A histidine aspartate ionic lock gates the iron passage in miniferritins from Mycobacterium smegmatis [Protein Structure and Folding]

February 26th, 2014 by Williams, S. M., Chandran, A. V., Vijayabaskar, M. S., Roy, S., Balaram, H., Vishveshwara, S., Vijayan, M., Chatterji, D.

Dps (DNA-binding protein from starved cells) are dodecameric assemblies belonging to the ferritin family which can bind DNA, carry out ferroxidation and store iron in their shells. The ferritin-like trimeric pore harbors the channel for the entry and exit of iron.

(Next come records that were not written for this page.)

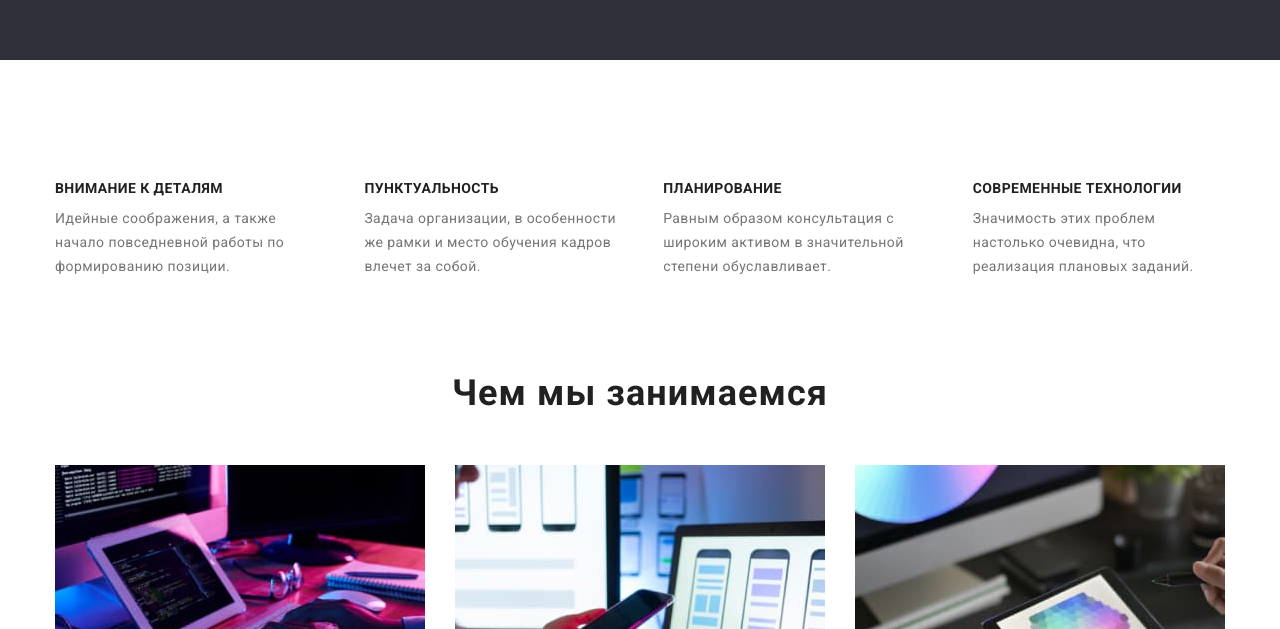
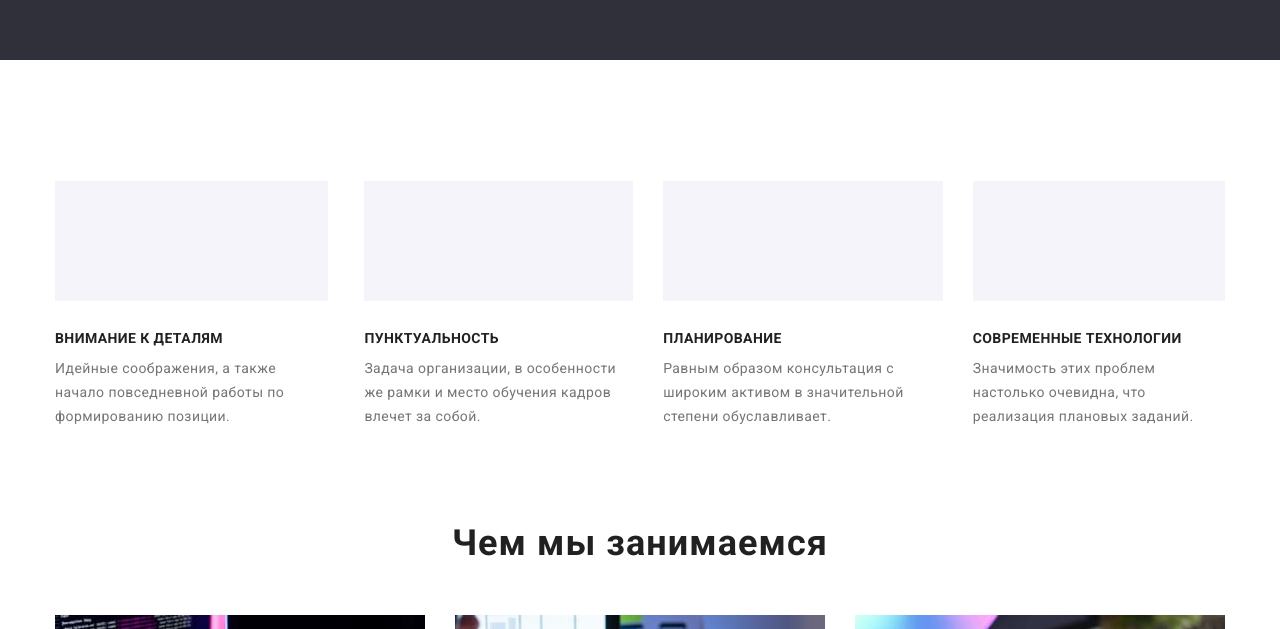
Before and after one commit to Nashweel/goit-markup-hw-04, a plain HTML site: page index.html in a window 1280 px wide. Shown: the part 702-1331 px from the top of the page. Drawn offline with nearby package versions, Linux system fonts and the light colour scheme.

Commit message:
Add "before" tag.

```diff
--- a/css/style.css
+++ b/css/style.css
@@ -14,6 +14,7 @@
   --accent-color: #2196f3;
   --primary-white-color: #ffffff;
   --footer-link-color: rgba(255, 255, 255, 0.6);
+  --secondary-bg-color: #F5F4FA;
 }
 
 *,
@@ -216,6 +217,16 @@ padding-top: 94px;
 
 .advantage-item:first-child {
   padding-right: 6px;
+}
+
+.advantage-item::before {
+  content: "";
+  margin-bottom: 30px;
+
+  display: block;
+  height: 120px;
+
+  background-color: var(--secondary-bg-color);
 }
 
 
```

By representing the structure of Dps as a network we have identified a charge-driven interface formed by a histidine aspartate cluster at the pore interface unique to Mycobacterium smegmatis Dps protein, MsDps2. Site directed mutagenesis was employed to generate mutants to disrupt the charged interactions. Kinetics of iron uptake/release of the wild type and mutants were compared. Crystal structures were solved at a resolution of 1.8 - 2.2 Å for the various mutants to compare structural alterations vis-a-vis the wild type protein. The substitutions at the pore interface resulted in alterations in the side chain conformations leading to an overall weakening of the interface network, especially so in case of substitutions which alter the charge at the pore interface. Contrary to earlier findings where conserved aspartate residues were found crucial for iron release, we propose here that in case of MsDps2, it is the interplay of negative-positive potentials at the pore which enables proper functioning of the protein. In similar studies in ferritins, negative and positive patches near the iron exit pore were found to be important in iron uptake/release kinetics. The unique ionic cluster in MsDps2 makes it a suitable candidate to act as nano-delivery vehicle, as these gated pores can be manipulated to exhibit conformations allowing for slow or fast rates of iron release.